# How to compare in Verilog?

So I am having trouble comparing values in Verilog for a counter module. I have a 16 bit reg 'd' that I use to assign to a output wire count. In the conditional statements, I have an 16 bit input that I use to compare 'd' to. When I use this input, all works well, but I want to use another reg to compare d to. I think I am having trouble understanding how comparing works in Verilog, can I compare two reg variables?

module counter(input clk,
input reset,
input up_down,
input [15:0] TBPRD_SHDW,
input [15:0] TBPRD,
input [1:0] mode,
output wire [15:0] count,
output reg CTR_eq_PRD,
output CTR_dir,
output reg CTR_eq_MAX,
output reg CTR_eq_ZERO,
reg [15:0] d;
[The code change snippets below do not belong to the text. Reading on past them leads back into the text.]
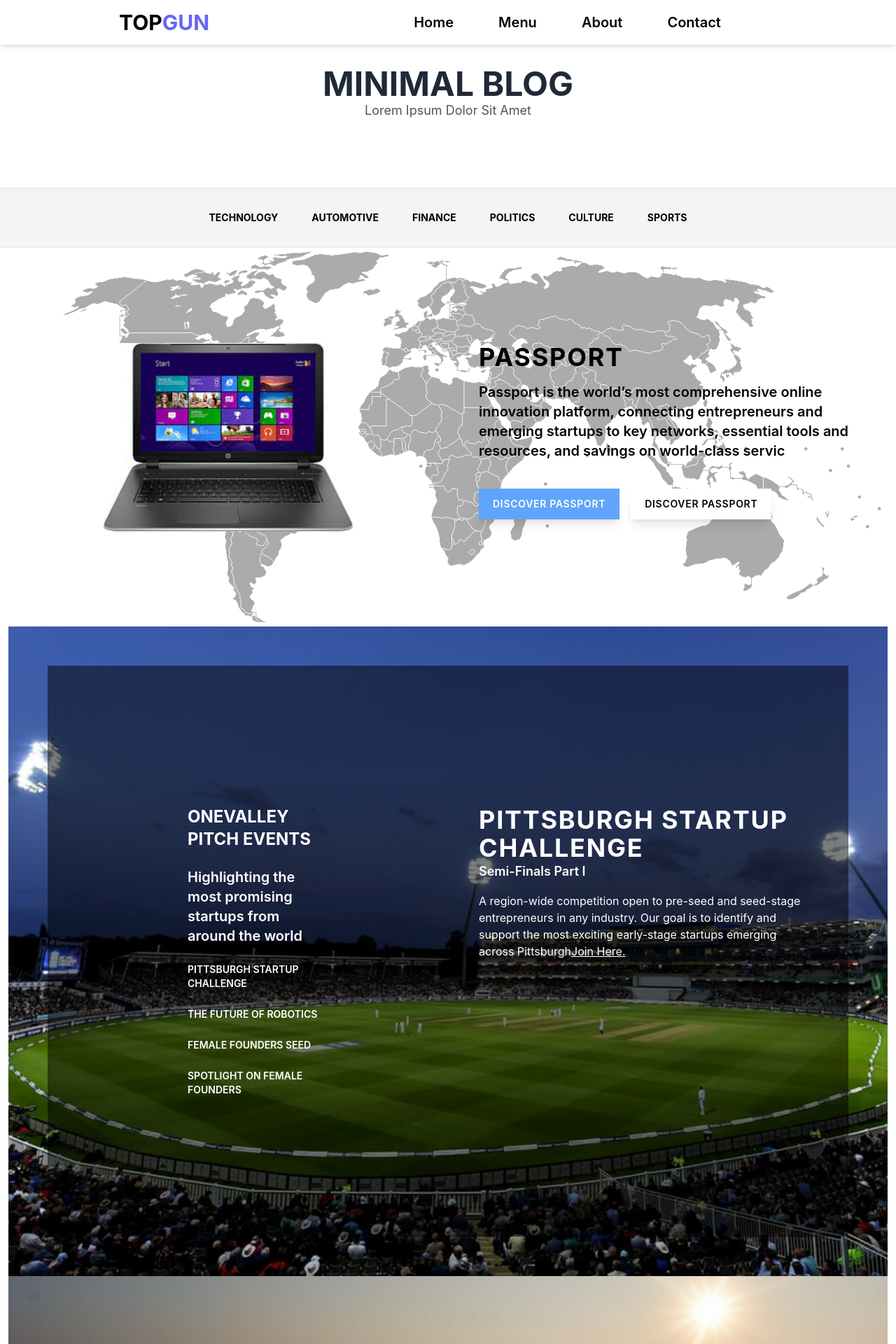
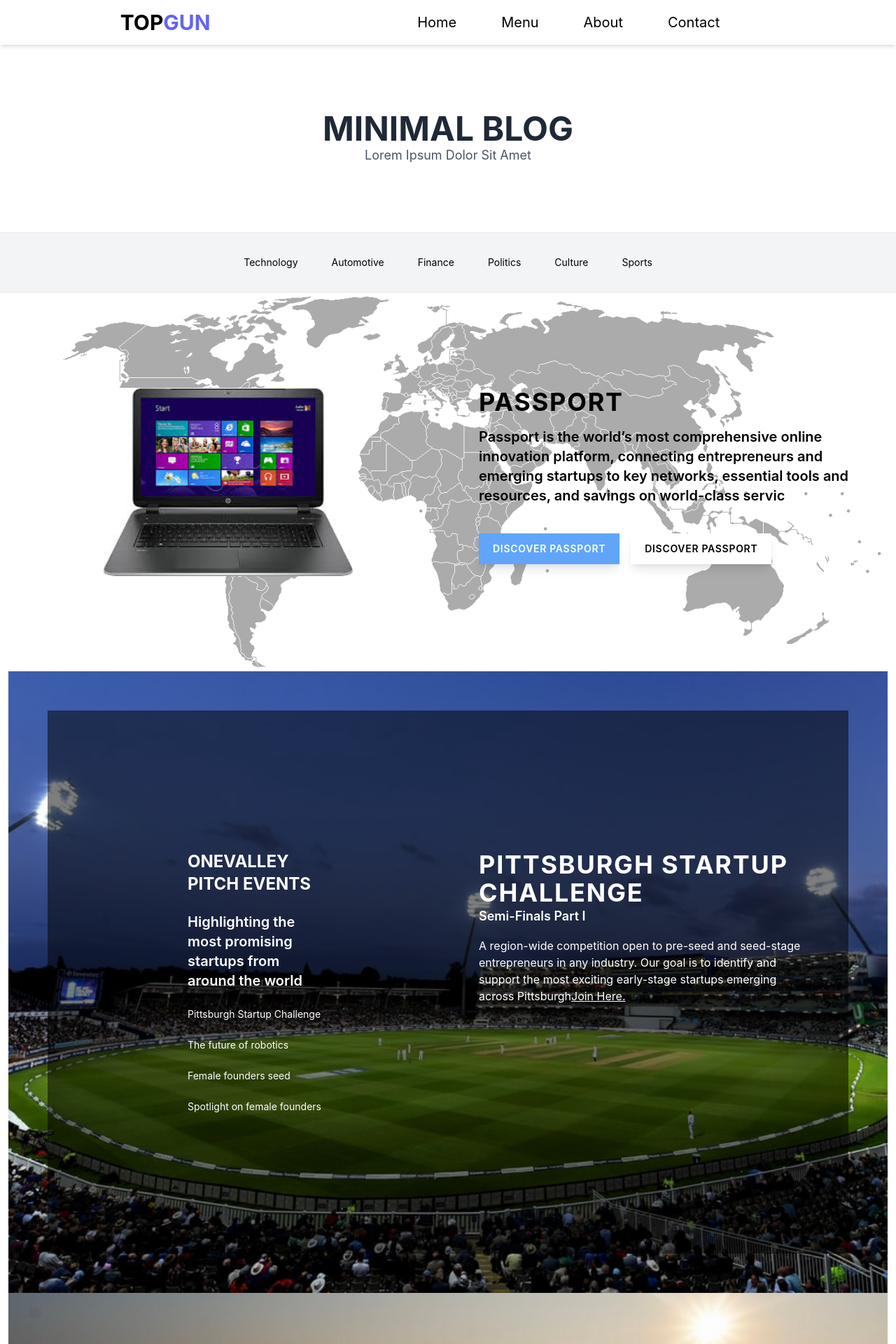
Before and after one commit to sid-player/Top-Gun, a React (Create React App) app: page /Home in a window 1280 px wide. Shown: the top 1920 px of the page at 70% size. Built offline with nearby package versions, Linux system fonts and the light colour scheme.

Commit message:
Nav Button

```diff
--- a/src/Mycomponents/HomeComponents/Header.js
+++ b/src/Mycomponents/HomeComponents/Header.js
@@ -2,14 +2,14 @@
 
 function Header() {
     return (
-        <header className="w-full container mx-auto p-12">
+        <header className="w-full mt-16 container mx-auto p-12">
             <div className="flex flex-col items-center py-12">
-                <a className="font-bold text-gray-800 uppercase hover:text-gray-700 text-5xl" href="/">
+                <button className="font-bold text-gray-800 uppercase hover:text-gray-700 text-5xl">
                     Minimal Blog
-            </a>
+                </button>
                 <p className="text-lg text-gray-600">
                     Lorem Ipsum Dolor Sit Amet
-            </p>
+                </p>
             </div>
         </header>
     )
--- a/src/Mycomponents/HomeComponents/Nav.js
+++ b/src/Mycomponents/HomeComponents/Nav.js
@@ -27,9 +27,9 @@
       className='flex fixed w-screen top-0 justify-between items-center h-16 bg-white text-black shadow-md'
       role='navigation'
     >
-      <a href='/' className='pl-8 text-3xl font-bold mx-auto'>
+      <button className='pl-8 text-3xl font-bold mx-auto'>
         TOP<span className="text-indigo-500">GUN</span>
-      </a>
+      </button>
       <div className='px-4 cursor-pointer md:hidden' onClick={toggle}>
         <svg
           className='w-8 h-8'
@@ -47,18 +47,18 @@
         </svg>
       </div>
       <div className='pr-24 md:block hidden space-x-8 mx-auto text-xl font-semibold'>
-        <a href='/' className='p-4'>
+        <button className='p-4'>
           Home
-        </a>
-        <a href='/' className='p-4'>
+        </button>
+        <button className='p-4'>
           Menu
-        </a>
-        <a href='/' className='p-4'>
+        </button>
+        <button className='p-4'>
           About
-        </a>
-        <a href='/' className='p-4'>
+        </button>
+        <button className='p-4'>
           Contact
-        </a>
+        </button>
       </div>
     </nav>
     <DropDown isOpen={isOpen} toggle={toggle}/>
--- a/src/Mycomponents/HomeComponents/Postnav.js
+++ b/src/Mycomponents/HomeComponents/Postnav.js
@@ -5,12 +5,12 @@
         <nav className="w-full py-4 border-t border-b bg-gray-100">
             <div className= 'w-full flex-grow sm:flex sm:items-center sm:w-auto'>
                 <div className="w-full container mx-auto flex flex-col sm:flex-row items-center justify-center text-sm font-bold uppercase mt-0 px-6 py-2">
-                    <a href="/" className="hover:bg-gray-400 rounded py-2 px-4 mx-2">Technology</a>
-                    <a href="/" className="hover:bg-gray-400 rounded py-2 px-4 mx-2">Automotive</a>
-                    <a href="/" className="hover:bg-gray-400 rounded py-2 px-4 mx-2">Finance</a>
-                    <a href="/" className="hover:bg-gray-400 rounded py-2 px-4 mx-2">Politics</a>
-                    <a href="/" className="hover:bg-gray-400 rounded py-2 px-4 mx-2">Culture</a>
-                    <a href="/" className="hover:bg-gray-400 rounded py-2 px-4 mx-2">Sports</a>
+                    <button className="hover:bg-gray-400 rounded py-2 px-4 mx-2">Technology</button>
+                    <button className="hover:bg-gray-400 rounded py-2 px-4 mx-2">Automotive</button>
+                    <button className="hover:bg-gray-400 rounded py-2 px-4 mx-2">Finance</button>
+                    <button className="hover:bg-gray-400 rounded py-2 px-4 mx-2">Politics</button>
+                    <button className="hover:bg-gray-400 rounded py-2 px-4 mx-2">Culture</button>
+                    <button className="hover:bg-gray-400 rounded py-2 px-4 mx-2">Sports</button>
                 </div>
             </div>
         </nav >
--- a/src/Mycomponents/HomeComponents/Section.js
+++ b/src/Mycomponents/HomeComponents/Section.js
@@ -26,18 +26,18 @@
                                 </p>
                             </div>
                             <div className="my-4 sm:mt-6 space-x-4">
-                                <a className="inline-block px-2 md:px-5 py-3 hover:bg-white hover:text-black hover:-translate-y-0.5
+                                <button className="inline-block px-2 md:px-5 py-3 hover:bg-white hover:text-black hover:-translate-y-0.5
                                 focus:ring-blue-500 focus:ring-opacity-50 focus:outline-none focus:ring focus:ring-offset-2
                                 active:bg-blue-600 bg-blue-400 text-white uppercase tracking-wider font-semibold md:text-sm text-xs
-                                text-white shadow-lg sm:text-base" href="/">
+                                text-white shadow-lg sm:text-base">
                                     Discover passport
-                                </a>
-                                <a className="inline-block px-2 md:px-5 py-3 hover:bg-blue-400 hover:text-white hover:-translate-y-0.5
+                                </button>
+                                <button className="inline-block px-2 md:px-5 py-3 hover:bg-blue-400 hover:text-white hover:-translate-y-0.5
                                 focus:ring-blue-500 focus:ring-opacity-50 focus:outline-none focus:ring focus:ring-offset-2
                                 active:bg-blue-600 bg-white text-black uppercase tracking-wider font-semibold md:text-sm shadow-lg text-xs
-                                sm:text-base border-gray" href="/">
+                                sm:text-base border-gray">
                                     Discover passport
-                                </a>
+                                </button>
                             </div>
                         </div>
                     </div>
@@ -52,10 +52,10 @@
                                 Highlighting the most promising startups from around the world
                             </h2>
                             <ul className=" uppercase text-white space-y-6 font-semibold text-sm md:text-md">
-                                <li><a href="/">Pittsburgh Startup Challenge</a></li>
-                                <li><a href="/">The future of robotics</a></li>
-                                <li><a href="/">Female founders seed</a></li>
-                                <li><a href="/">Spotlight on female founders</a></li>
+                                <li><button>Pittsburgh Startup Challenge</button></li>
+                                <li><button>The future of robotics</button></li>
+                                <li><button>Female founders seed</button></li>
+                                <li><button>Spotlight on female founders</button></li>
                             </ul>
                         </div>
                         <div className="md:m-24 md:p-20 md:px-10 space-y-4 mt-14">
@@ -68,9 +68,9 @@
                             <div>
                                 <p className="text-md text-white">
                                     A region-wide competition open to pre-seed and seed-stage entrepreneurs in any industry. Our goal is to identify and support the most exciting early-stage startups emerging across Pittsburgh
-                                    <a href="/" className="hover:text-black underline">
+                                    <button className="hover:text-black underline">
                                         Join Here.
-                                    </a>
+                                    </button>
                                 </p>
                             </div>
                         </div>
@@ -85,11 +85,11 @@
                               through democratizing and decentralizing access to resources and support networks so that together we build an
                               innovation community with diversity, love, and action at its core.</p></div>
                             <div className="mt-4 sm:mt-6">
-                                <a className="inline-block px-5 py-3 hover:bg-white hover:text-black hover:-translate-y-0.5 focus:ring-blue-500
+                                <button className="inline-block px-5 py-3 hover:bg-white hover:text-black hover:-translate-y-0.5 focus:ring-blue-500
                                 focus:ring-opacity-50 focus:outline-none focus:ring focus:ring-offset-2 active:bg-blue-600 bg-blue-400
-                                text-white uppercase tracking-wider font-semibold text-xs md:text-sm text-white shadow-lg sm:text-base" href="/">
+                                text-white uppercase tracking-wider font-semibold text-xs md:text-sm text-white shadow-lg sm:text-base">
                                     Learn more
-                                </a>
+                                </button>
                             </div>
                         </div>
                     </div>
--- a/src/Mycomponents/LandingComponents/Header.js
+++ b/src/Mycomponents/LandingComponents/Header.js
@@ -17,7 +17,7 @@
       <nav id="header" className="w-screen text-white" style={style}>
         <div className="w-screen container mx-auto flex flex-wrap items-center justify-between mt-0 py-2" >
           <div className="pl-4 flex items-center">
-            <Link to="/#" className="toggleColour text-white no-underline hover:no-underline font-bold text-2xl lg:text-4xl" >
+            <Link to="/" className="toggleColour text-white no-underline hover:no-underline font-bold text-2xl lg:text-4xl" >
               <svg className="h-8 fill-current inline" xmlns="http://www.w3.org/2000/svg" viewBox="0 0 512.005 512.005" >
                 <rect fill="#2a2a31" x="16.539" y="425.626" width="479.767" height="50.502" transform="matrix(1,0,0,1,0,0)" />
                 <path className="plane-take-off" d=" M 510.7 189.151 C 505.271 168.95 484.565 156.956 464.365 162.385 L 330.156 198.367 L 155.924 35.878 L 107.19 49.008 L 211.729 230.183 L 86.232 263.767 L 36.614 224.754 L 0 234.603 L 45.957 314.27 L 65.274 347.727 L 105.802 336.869 L 240.011 300.886 L 349.726 271.469 L 483.935 235.486 C 504.134 230.057 516.129 209.352 510.7 189.151 Z " />
@@ -33,31 +33,37 @@
               </svg>
             </button>
           </div>
-          <div id="nav-content" className={`mx-3 w-screen flex-grow lg:flex lg:items-center lg:w-auto  mt-2 lg:mt-0 bg-white lg:bg-transparent text-black p-4 lg:p-0 z-20 ${sidebar ? "" : "hidden" }`} >
+          <div id="nav-content" className={`mx-3 w-screen flex-grow lg:flex lg:items-center lg:w-auto  mt-2 lg:mt-0 bg-gray-100 lg:bg-transparent text-black p-4 lg:p-0 z-20 ${sidebar ? "" : "hidden" }`} >
             <ul className="list-reset lg:flex justify-end flex-1 items-center">
               <li className="font-bold mr-3">
                 <Link to="/" onClick={() => { setSidebar(!sidebar) }} className="inline-block text-black no-underline hover:text-gray-800 hover:text-underline py-2 px-4" >
+                  <button id="navAction" className="lg:mx-0 hover:bg-white text-gray-800 font-bold rounded-md py-2 px-4 hover:shadow opacity-75 focus:outline-none focus:shadow-outline transform transition hover:scale-105 duration-100 ease-in-out" >
                     Home
+                  </button>
                 </Link>
               </li>
               <li className="font-bold mr-3">
-                <Link to="/About" onClick={() => { setSidebar(!sidebar) }} className="inline-block py-2 px-4 text-black no-underline" >
+                <Link to="/About" onClick={() => { setSidebar(!sidebar) }} className="inline-block text-black no-underline hover:text-gray-800 hover:text-underline py-2 px-4" >
+                  <button id="navAction" className="mx-auto lg:mx-0 hover:bg-white text-gray-800 font-bold rounded-md py-2 px-4 hover:shadow opacity-75 focus:outline-none focus:shadow-outline transform transition hover:scale-105 duration-100 ease-in-out" >
                     About
+                  </button>
                 </Link>
               </li>
               <li className="mr-3">
                 <Link to="/Login" onClick={() => { setSidebar(!sidebar) }} className="inline-block text-black no-underline hover:text-gray-800 hover:text-underline py-2 px-4" >
-                  <button id="navAction" className="mx-auto lg:mx-0 hover:underline bg-white text-gray-800 font-bold rounded-full mt-4 lg:mt-0 py-2 px-4 shadow opacity-75 focus:outline-none focus:shadow-outline transform transition hover:scale-105 duration-1000 ease-in-out" >
+                  <button id="navAction" className="mx-auto lg:mx-0 hover:bg-white text-gray-800 font-bold rounded-md py-2 px-4 hover:shadow opacity-75 focus:outline-none focus:shadow-outline transform transition hover:scale-105 duration-100 ease-in-out" >
                     Log-in
                   </button>
                 </Link>
               </li>
-            </ul>
+              <li className="mr-3">
                 <Link to="/Signup" onClick={() => { setSidebar(!sidebar) }} className="mr-8 inline-block text-black no-underline hover:text-gray-800 hover:text-underline py-2 px-4" >
-              <button id="navAction" className="mx-auto lg:mx-0 hover:underline bg-white text-gray-800 font-bold rounded-full mt-4 lg:mt-0 py-2 px-4 shadow opacity-75 focus:outline-none focus:shadow-outline transform transition hover:scale-105 duration-1000 ease-in-out" >
+                  <button id="navAction" className="mx-auto lg:mx-0 hover:bg-white text-gray-800 font-bold rounded-md py-2 px-4 hover:shadow opacity-75 focus:outline-none focus:shadow-outline transform transition hover:scale-105 duration-100 ease-in-out" >
                     Sign-up
                   </button>
                 </Link>
+              </li>
+            </ul>
           </div>
         </div>
         <hr className="opacity-30 my-0 py-0" />
```
Also changed, not shown: src/Mycomponents/HomeComponents/BottomSection.js (+9 -9 lines), src/Mycomponents/HomeComponents/DropDown.js (+8 -8 lines), src/Mycomponents/HomeComponents/Footer.js (+38 -39 lines), src/Mycomponents/LandingComponents/Footer.js (+24 -27 lines). Lines whose indentation alone changed are shown as unchanged.
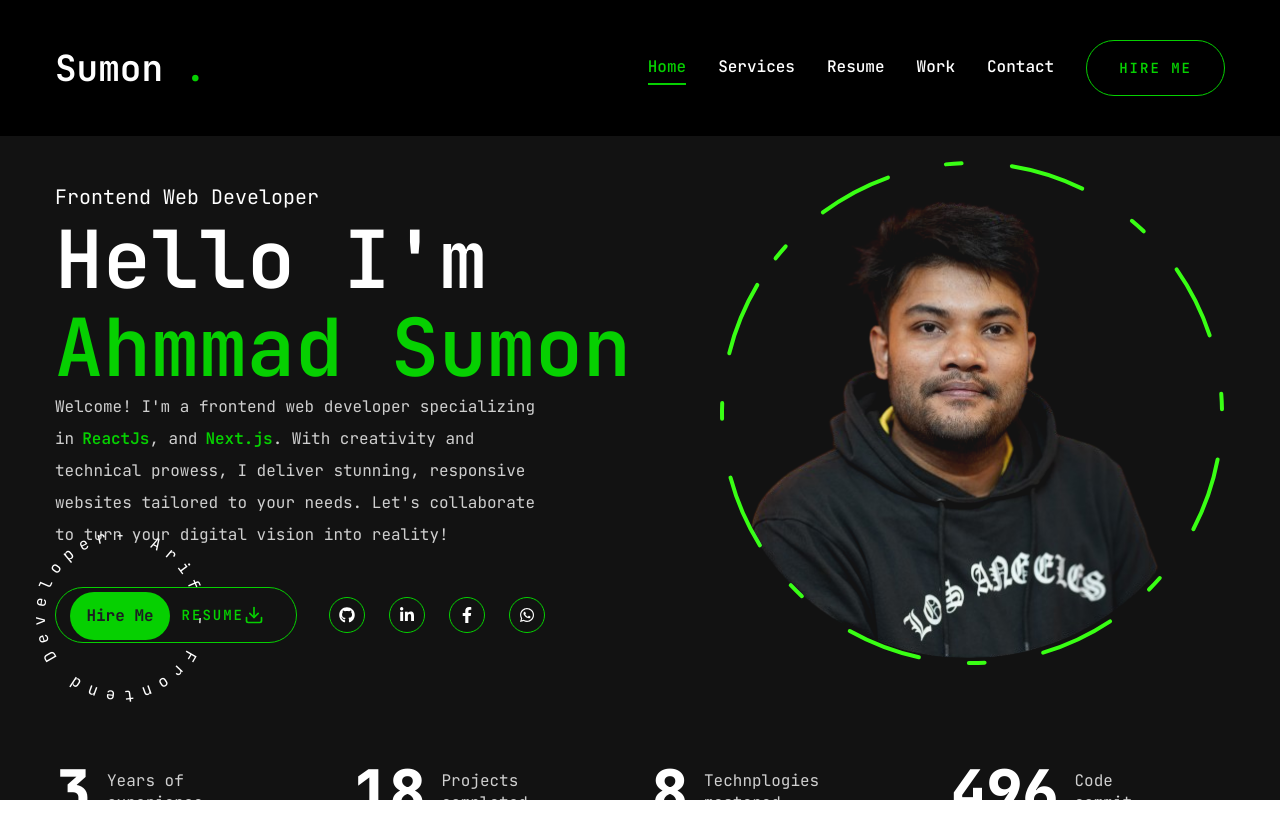
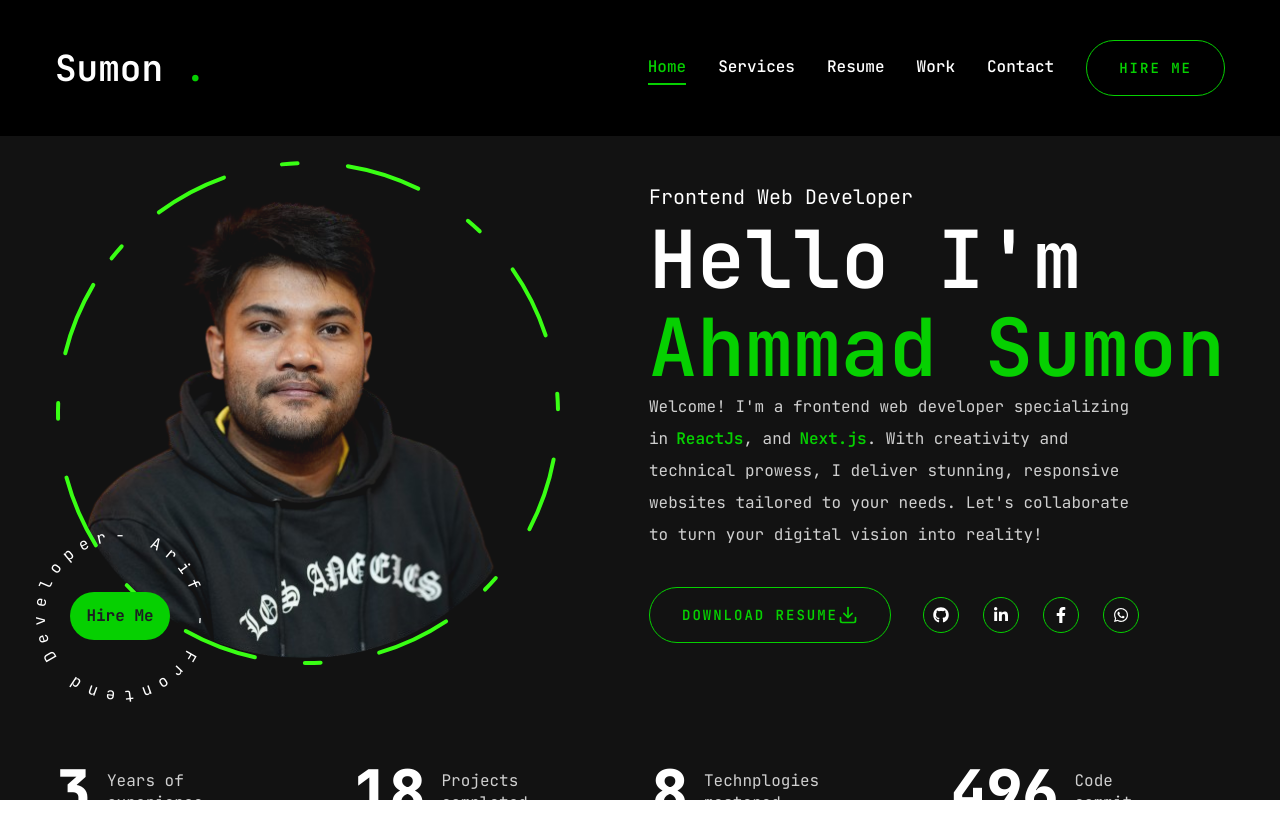
Before and after one commit to ahmmadSumon/sumon-portfolio, a Next.js app: page / in a window 1280 px wide. Built offline with nearby package versions, Linux system fonts and the light colour scheme.

Commit message:
Added project files from new PC

```diff
--- a/app/page.jsx
+++ b/app/page.jsx
@@ -19,7 +19,11 @@ export default function Home() {
     <section className="h-full pt-32">
       <div className="container mx-auto h-full">
         <div className="flex flex-col xl:flex-row items-center justify-between xl:pt-8 xl:pb-24">
-          <div className="text-center xl:text-left order-2 xl:order-none">
+
+          <div className="order-1 xl:order-none mb-8 xl:mb-0">
+            <Photo />
+          </div>
+           <div className="text-center xl:text-left order-2 xl:order-none">
             <span className="text-xl">Frontend Web Developer</span>
             <h1 className="h1">
               Hello I'm <br />{" "}
@@ -65,9 +69,6 @@ export default function Home() {
               </div>
             </div>
           </div>
-          <div className="order-1 xl:order-none mb-8 xl:mb-0">
-            <Photo />
-          </div>
         </div>
       </div>
       <Stats />
```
reg [15:0] TBPRD_SHDW_reg;
reg [15:0] TBPRD_reg;
initial d = 0;
initial TBPRD_SHDW_reg = TBPRD_SHDW;
initial TBPRD_reg = TBPRD;

assign count = d;
always @(posedge clk or posedge reset) begin
if(mode == 2'b00) begin
if(d < TBPRD)
d <= d + 1'b1;
else if(d >= TBPRD)
d <= 0;
end


This works.

assign count = d;
always @(posedge clk or posedge reset) begin
if(mode == 2'b00) begin
if(d < TBPRD_reg)
d <= d + 1'b1;
else if(d >= TBPRD_reg)
d <= 0;
end


This does not

• What are TBPRD and TBPRD_reg connected to? – Voltage Spike Jul 2 at 20:53

The only assignment to TBPRD_reg that you've shown us is in an initial statement. If this is the only assignment in the design, then that's your problem.
An initial statement is primarily useful in simulation, where it is used to initialize signals before the simulation starts. As such, it cannot be used to copy values from an input port, because in general, those values haven't yet been set.
The initial statement should not be relied upon to do anything at all in the synthesized design, unless you know for sure that the FPGA technology you're using allows initial values for FFs to be stored in the configuration file. Again, even if this is true, it cannot be used to copy dynamic values from an input port.
In general, you should develop the habit of initializing FFs based on the reset signal and nothing else. That way, you can reset your design without power-cycling it to force a reconfiguration.